Embedded Multicore Support
For high-performance applications, the new processors are available in dual-core and quad-core versions (Figure 2). The multicore versions feature inter-core hardware that facilitates message passing, interrupt handling, semaphores and debug. The inter-core message passing uses a centralized SRAM that is shared by all cores with round-robin arbitration to manage simultaneous accesses. The inter-core interrupt capability allows each core to generate interrupts to the other cores, and each core can receive acknowledges from any other core. The inter-core semaphores are provided for synchronization across shared resources. The inter-core debugger can simultaneously or selectively halt, run or reset any combination of the cores. Designed to increase performance, the multi-core implementations have a 64-bit global real-time counter to synchronize multiple threads.
The challenges faced by embedded SoC designers are growing due to the demand for increasing performance with power budgets that are fixed or declining. This power-performance paradox requires a new generation of high-performance processors that offer high-speed and unrivaled performance efficiency.

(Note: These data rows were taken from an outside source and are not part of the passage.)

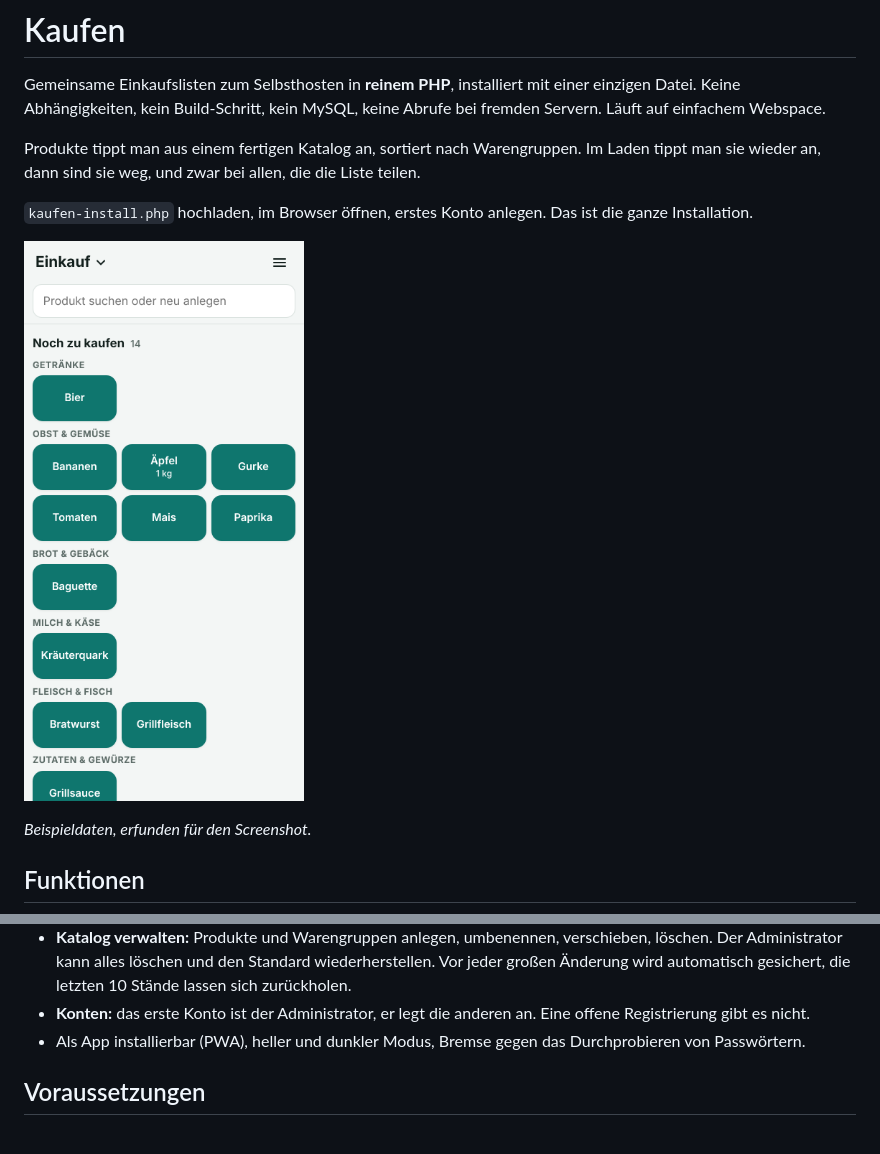
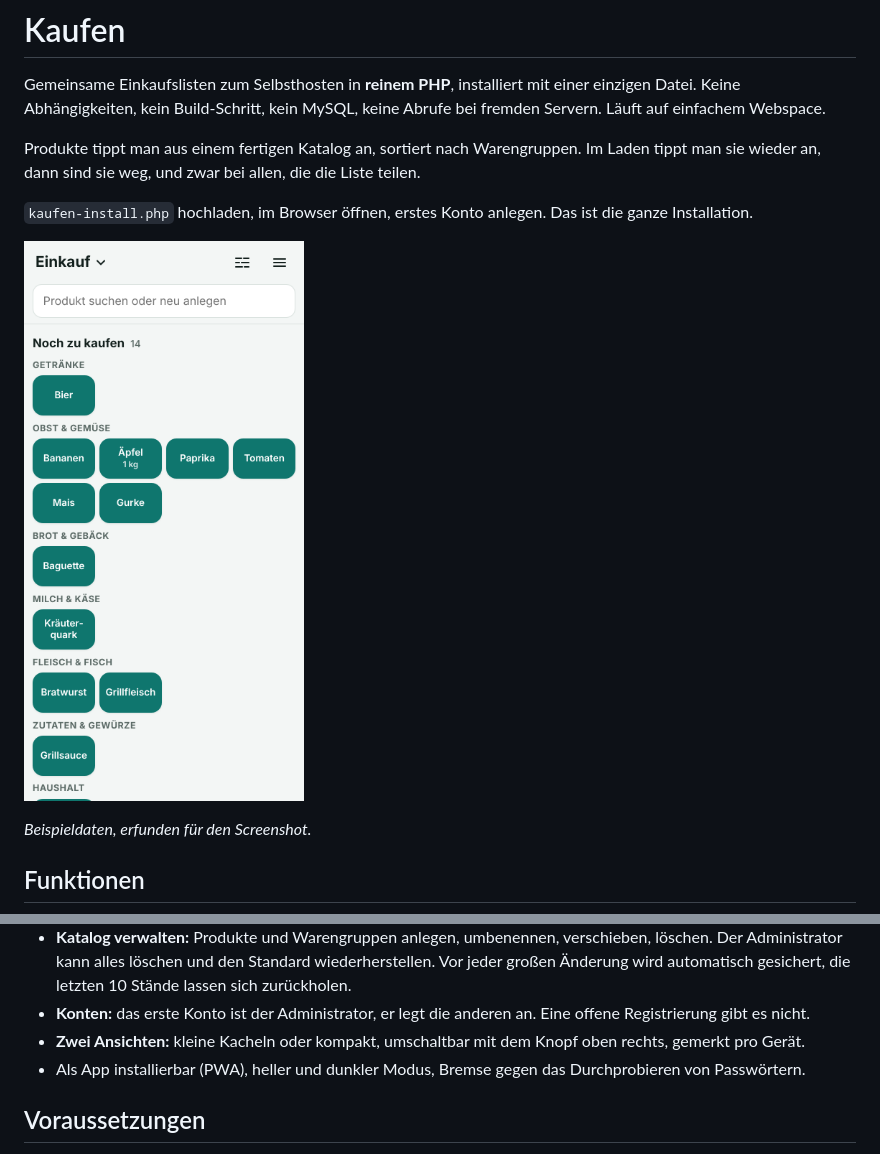
Before and after one commit to burnersen/kaufen, a Markdown page: README.md, 2 parts joined by grey strips. GitHub-like rendering; pictures changed too: docs/screenshot.png.

```diff
--- a/README.md
+++ b/README.md
@@ -26,6 +26,7 @@ Produkte tippt man aus einem fertigen Katalog an, sortiert nach Warengruppen. Im
 - **Bildschirm bleibt an**, solange die App offen ist (abschaltbar).
 - **Katalog verwalten:** Produkte und Warengruppen anlegen, umbenennen, verschieben, löschen. Der Administrator kann alles löschen und den Standard wiederherstellen. Vor jeder großen Änderung wird automatisch gesichert, die letzten 10 Stände lassen sich zurückholen.
 - **Konten:** das erste Konto ist der Administrator, er legt die anderen an. Eine offene Registrierung gibt es nicht.
+- **Zwei Ansichten:** kleine Kacheln oder kompakt, umschaltbar mit dem Knopf oben rechts, gemerkt pro Gerät.
 - Als App installierbar (PWA), heller und dunkler Modus, Bremse gegen das Durchprobieren von Passwörtern.
 
 ## Voraussetzungen
```
Also changed, not shown: 3 other files.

An interesting future awaits us, and much of it will be enabled by highly efficient next-generation embedded processors.